The Department stated that
… it is critical that companies begin now to perform meaningful due diligence with respect to conflict minerals. To this end, companies should begin immediately to structure their supply chain relationships in a responsible and productive manner to encourage legitimate, conflict-free trade, including conflict-free minerals sourced from the DRC and the Great Lakes region. Doing so will facilitate useful disclosures under Section 1502, as well as effective responses to any discovery of benefit to armed groups.
The Department specifically endorses the guidance issued by the Organization for Economic Cooperation and Development (OECD) and encourages companies to draw upon this guidance as they establish their due diligence practices. We encourage companies, whether or not they are subject to the Section 1502 disclosure requirement, that are within the supply chain of these minerals to exercise due diligence based on the OECD guidance and framework as a means of responding to requests from subject suppliers and customers.

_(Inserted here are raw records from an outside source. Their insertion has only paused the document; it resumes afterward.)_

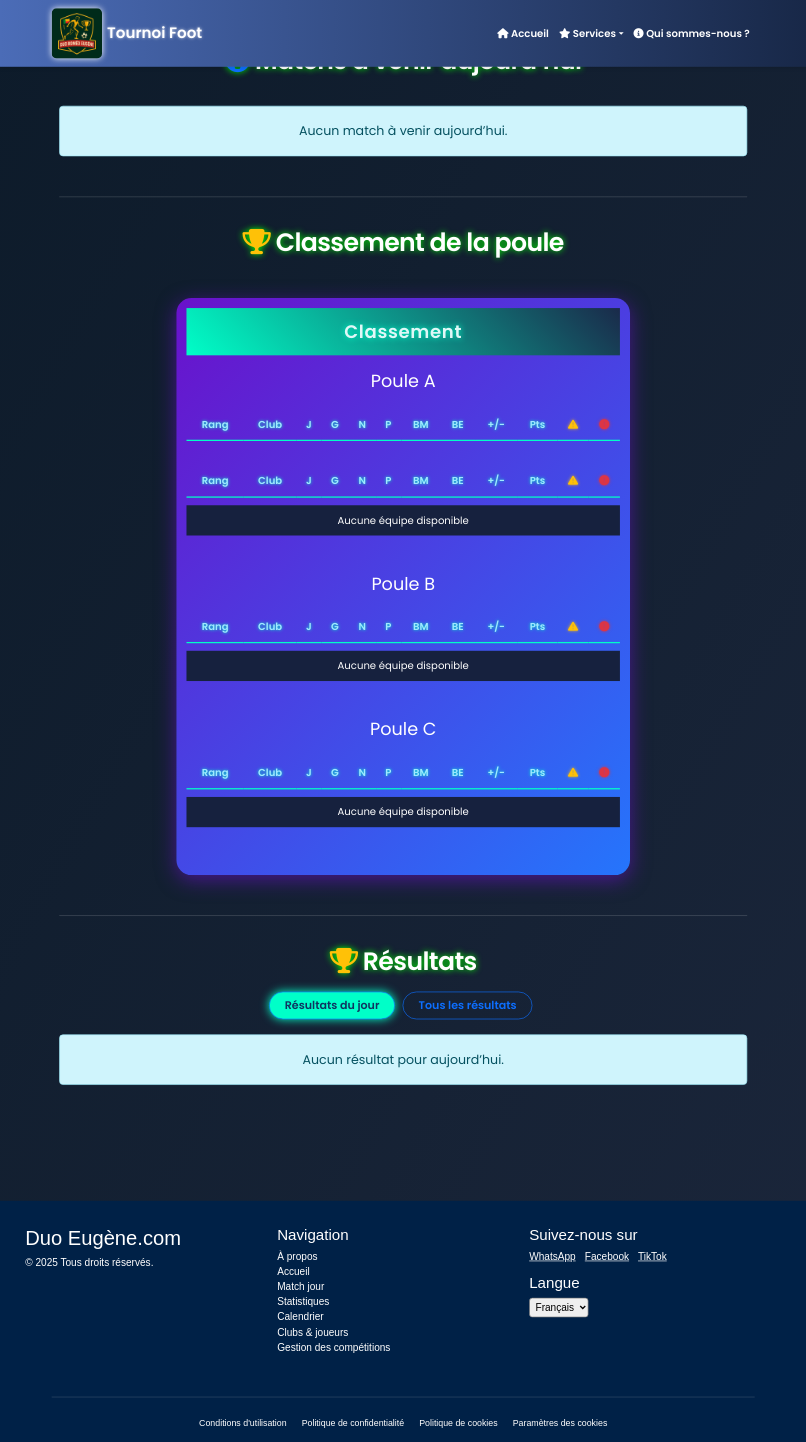
Repository: KILAYOSSI/tournoi_foot
Page: templates/pages/match_du_jour.html.twig
An editor plug-in stored every save of this project. The page is shown before and after the next save, followed by the edit.
The browser window is 1280 px wide. The pictures show the whole page, at 63% of full size.
The page is a Twig template of a Symfony application; nobody is signed in and links lead nowhere. The template is opened directly, without the code that normally fills it, so the values that code supplies are empty.

Above is the page before, as saved 2025-06-27 03:23:39.

After the next save:
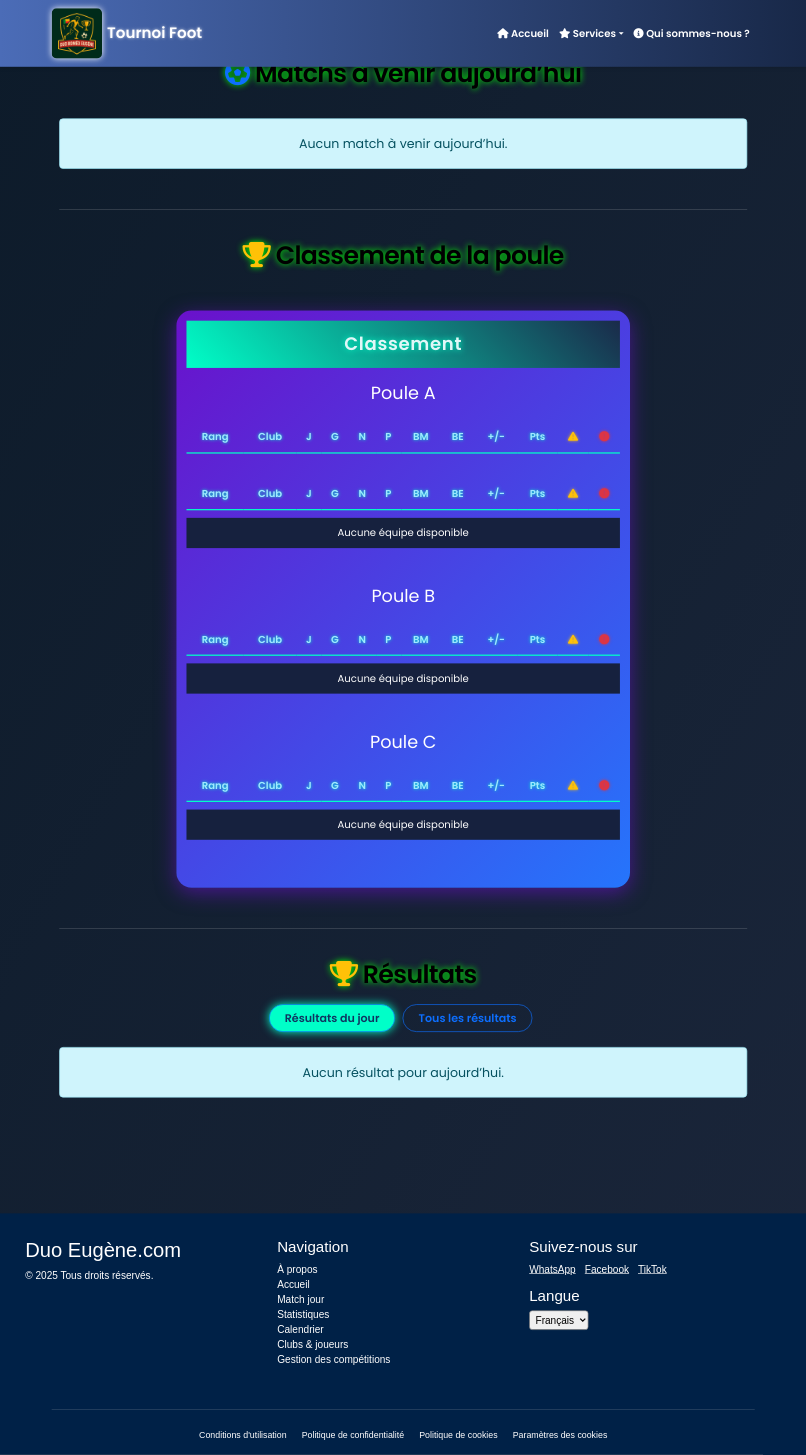
Saved 14 min 25 s later.
--- a/templates/pages/match_du_jour.html.twig
+++ b/templates/pages/match_du_jour.html.twig
@@ -17,8 +17,9 @@
             font-size: 2.5rem;
             font-weight: 700;
             letter-spacing: -1px;
+            margin-top: 20px;
             margin-bottom: 2rem;
-            color: #ffffff;
+            color: #000000;
             text-shadow: 0 0 10px #00ff00;
         }
         .match-card {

Companies should no longer be in a “wait and see” mode. Basic planning, assessment and program development can – and should – begin now.
If nothing more, companies should evaluate whether the OECD Guidance is the appropriate reference point. As we pointed out in an earlier post, that guidance contains a number of pitfalls and auditor impairments that may deter its use by many companies.